Having never seen any stage version of this Stephen Sondheim musical it is much easier to take this big screen adaptation of Into the Woods at face value and while Disney does do Broadway beautifully, the film, for all its hype and fan excitement, does not overwhelm or overly impress. Certainly the movie looks gorgeous, the costumes, the set designs, the actors, with the exclusion of James Corden as the baker are all equally beautiful.
Not to be insultive toward the English actor who was the costar in the little 2009 British film Lesbian Vampire Killers, a title that was changed to just Vampire Killers, all the better to not annoy the LGBT, but while Corden is a competent actor, he is not matinee idol material and if asked, the actor would most likely agree that he is not in the same league as Johnny Depp or Chris Pine. Two actors who are also in this film adapted version of Into the Woods.
Directed by Rob Marshall, who has a couple of musicals under his belt, Annie a `1999 TV movie, the Oscar winning 2002 film, Chicago and of course another Oscar winning non musical, the sumptuous 2005 film Memoirs of a Geisha, to list a few of Marshall’s accomplishments, does a good job in the cut-down film take on Into the Woods a stage play that focusses on several fairytale creations, some of whom have been featured in a number of Disney films and fans of the Broadway production will all agree that the cinematic version is beautifully done, even if great huge portions of the play wound up being cut out of the film.
The loss of Snow White, Sleeping Beauty, the Narrator and the Mysterious Man, along with Cinderella’s mother and father were all stricken from the cast list and the plot. However, if the original musical has never been seen, this will matter little in the overall scheme of things. The film opens with a childless couple wishing for a baby, the baker and his wife, a girl wishing for more than her life contains, Cinderella, a boy who wishes he had a friend, Jack (and the Beanstalk) and a young girl who apparently wishes for a bigger stomach to fit all her stolen bakery goods in, Little Red Riding Hood.

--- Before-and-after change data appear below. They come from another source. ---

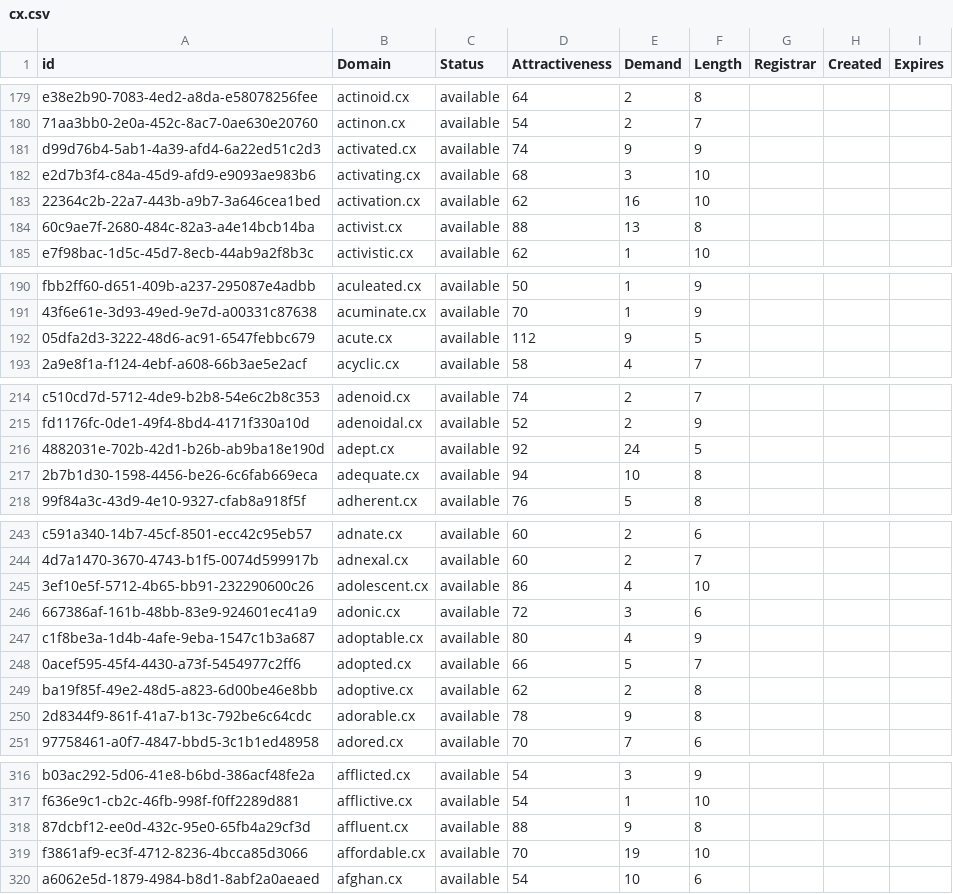
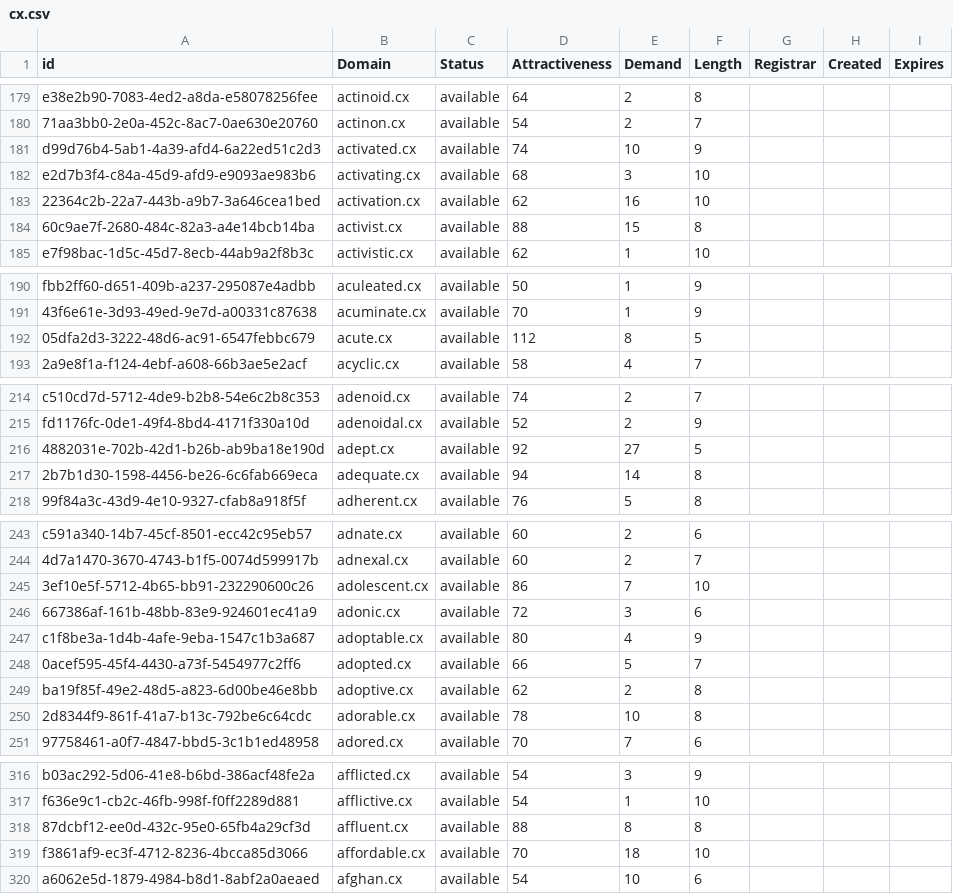
Before and after one commit to UniqueDomains/cx-oneword-domains, a CSV file: cx.csv, drawn as a sheet; only a part is shown, gaps mark what is left out; the diff covers the shown part only.

```diff
--- a/cx.csv
+++ b/cx.csv
@@ -180,6 +180,6 @@ e38e2b90-7083-4ed2-a8da-e58078256fee,actinoid.cx,available,64,2,8,,,
 71aa3bb0-2e0a-452c-8ac7-0ae630e20760,actinon.cx,available,54,2,7,,,
-d99d76b4-5ab1-4a39-afd4-6a22ed51c2d3,activated.cx,available,74,9,9,,,
+d99d76b4-5ab1-4a39-afd4-6a22ed51c2d3,activated.cx,available,74,10,9,,,
 e2d7b3f4-c84a-45d9-afd9-e9093ae983b6,activating.cx,available,68,3,10,,,
 22364c2b-22a7-443b-a9b7-3a646cea1bed,activation.cx,available,62,16,10,,,
-60c9ae7f-2680-484c-82a3-a4e14bcb14ba,activist.cx,available,88,13,8,,,
+60c9ae7f-2680-484c-82a3-a4e14bcb14ba,activist.cx,available,88,15,8,,,
 e7f98bac-1d5c-45d7-8ecb-44ab9a2f8b3c,activistic.cx,available,62,1,10,,,
@@ -191,3 +191,3 @@ fbb2ff60-d651-409b-a237-295087e4adbb,aculeated.cx,available,50,1,9,,,
 43f6e61e-3d93-49ed-9e7d-a00331c87638,acuminate.cx,available,70,1,9,,,
-05dfa2d3-3222-48d6-ac91-6547febbc679,acute.cx,available,112,9,5,,,
+05dfa2d3-3222-48d6-ac91-6547febbc679,acute.cx,available,112,8,5,,,
 2a9e8f1a-f124-4ebf-a608-66b3ae5e2acf,acyclic.cx,available,58,4,7,,,
@@ -215,4 +215,4 @@ c510cd7d-5712-4de9-b2b8-54e6c2b8c353,adenoid.cx,available,74,2,7,,,
 fd1176fc-0de1-49f4-8bd4-4171f330a10d,adenoidal.cx,available,52,2,9,,,
-4882031e-702b-42d1-b26b-ab9ba18e190d,adept.cx,available,92,24,5,,,
-2b7b1d30-1598-4456-be26-6c6fab669eca,adequate.cx,available,94,10,8,,,
+4882031e-702b-42d1-b26b-ab9ba18e190d,adept.cx,available,92,27,5,,,
+2b7b1d30-1598-4456-be26-6c6fab669eca,adequate.cx,available,94,14,8,,,
 99f84a3c-43d9-4e10-9327-cfab8a918f5f,adherent.cx,available,76,5,8,,,
@@ -244,3 +244,3 @@ c591a340-14b7-45cf-8501-ecc42c95eb57,adnate.cx,available,60,2,6,,,
 4d7a1470-3670-4743-b1f5-0074d599917b,adnexal.cx,available,60,2,7,,,
-3ef10e5f-5712-4b65-bb91-232290600c26,adolescent.cx,available,86,4,10,,,
+3ef10e5f-5712-4b65-bb91-232290600c26,adolescent.cx,available,86,7,10,,,
 667386af-161b-48bb-83e9-924601ec41a9,adonic.cx,available,72,3,6,,,
@@ -249,3 +249,3 @@ c1f8be3a-1d4b-4afe-9eba-1547c1b3a687,adoptable.cx,available,80,4,9,,,
 ba19f85f-49e2-48d5-a823-6d00be46e8bb,adoptive.cx,available,62,2,8,,,
-2d8344f9-861f-41a7-b13c-792be6c64cdc,adorable.cx,available,78,9,8,,,
+2d8344f9-861f-41a7-b13c-792be6c64cdc,adorable.cx,available,78,10,8,,,
 97758461-a0f7-4847-bbd5-3c1b1ed48958,adored.cx,available,70,7,6,,,
@@ -317,4 +317,4 @@ b03ac292-5d06-41e8-b6bd-386acf48fe2a,afflicted.cx,available,54,3,9,,,
 f636e9c1-cb2c-46fb-998f-f0ff2289d881,afflictive.cx,available,54,1,10,,,
-87dcbf12-ee0d-432c-95e0-65fb4a29cf3d,affluent.cx,available,88,9,8,,,
-f3861af9-ec3f-4712-8236-4bcca85d3066,affordable.cx,available,70,19,10,,,
+87dcbf12-ee0d-432c-95e0-65fb4a29cf3d,affluent.cx,available,88,8,8,,,
+f3861af9-ec3f-4712-8236-4bcca85d3066,affordable.cx,available,70,18,10,,,
 a6062e5d-1879-4984-b8d1-8abf2a0aeaed,afghan.cx,available,54,10,6,,,
```
Also changed, not shown: 2 added rows and 59 edited cells elsewhere in this file, 2 other files.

Another character appears, with an introductory line that may be the best in the film, “Oh, it’s the witch next door,” says James Corden’s baker in a line that drips with tongue in cheek content despite its almost throwaway delivery. Meryl Streep is the ugly old crone, who announces to the barren couple that their lack of a child is down to her. She send sthe Baker on a quest to find her several items, in the woods, and she will reverse the curse that she put on the baker’s family and they will have children.
The objects; a cloak as red as blood, hair as yellow as corn, a cow as white as milk and a slipper as pure as gold are to be collected from the woods and given to the witch, she cannot touch any of the items before hand, and once this is done, there will be a little baker bundle of joy. This is the base of the plot and allows all the characters to interact, with the exception of the ones cut from the film.
The narrator, which had been touted to be such actors as Michael Caine, Benedict Cumberbatch, James Earl Jones, et al, was replaced with Corden doing the dual duties as Baker and narrator. As gloriously beautiful as Disney’s Into the Woods looks on screen, the film, as based on the play, can be seen as almost viciously misogynistic. All the female characters are treated heinously in the film. Death, mutilation, despair, desertion and isolation are just a few of the things that befall the fairer sex in the film. The baker’s wife (Emily Blunt), Rapunzel (Mackenzie Mauzy), Cinderella (Anna Kendrick), Jack’s mother (Tracey Ullman) Little Red Riding Hood’s grandmother (Annette Crosby), the witch (Meryl Streep) and the giantess (Frances de la Tour) are just some of the women in the woods who are treated abysmally by Lost in the Woods.
The nature of the tale is very dark, so not even the male members of the story get off lightly. Johnny Depp’s Tex Avery style wolf comes to a bad end obviously and the prince, who fell in love with Cinderella loses his “happily ever after” after dallying about with the baker’s wife. Although it has to be said, Chris Pine’s prince does have the other “best” line in the film, “I was raised to be charming, not to be sincere,” he says to Cinderella once she learns of his indiscretion. The music of Into the Woods is another star of the movie; splendid, moving, exciting and overwhelming, it will no doubt earn Disney an award or two for its version of a Broadway favorite.
Despite all these beautifully evocative ingredients, the Disney film is not overly impressive. A number of the film actors who fill this cinematic version of the Broadway hit are not singers. Streep does a good, if not too showy job as the witch, but the rest of the cast do that sort of Rex Harrison, Richard Burton “sing/speak.” The rhythmic delivery of songs that Harrison used for all his numbers in the 1967 film Dr. Dolittle. This type of faux singing works well for some numbers, but not all, and when the witch belts out her tune, it feels misplaced. Into the Woods premieres December 25, 2014. Prepare to be swept away by this film with its dark theme, gorgeous music and captivating performances but do not expect to get “carried away” by it all.
By Michael Smith
Regal Red Rock Theatre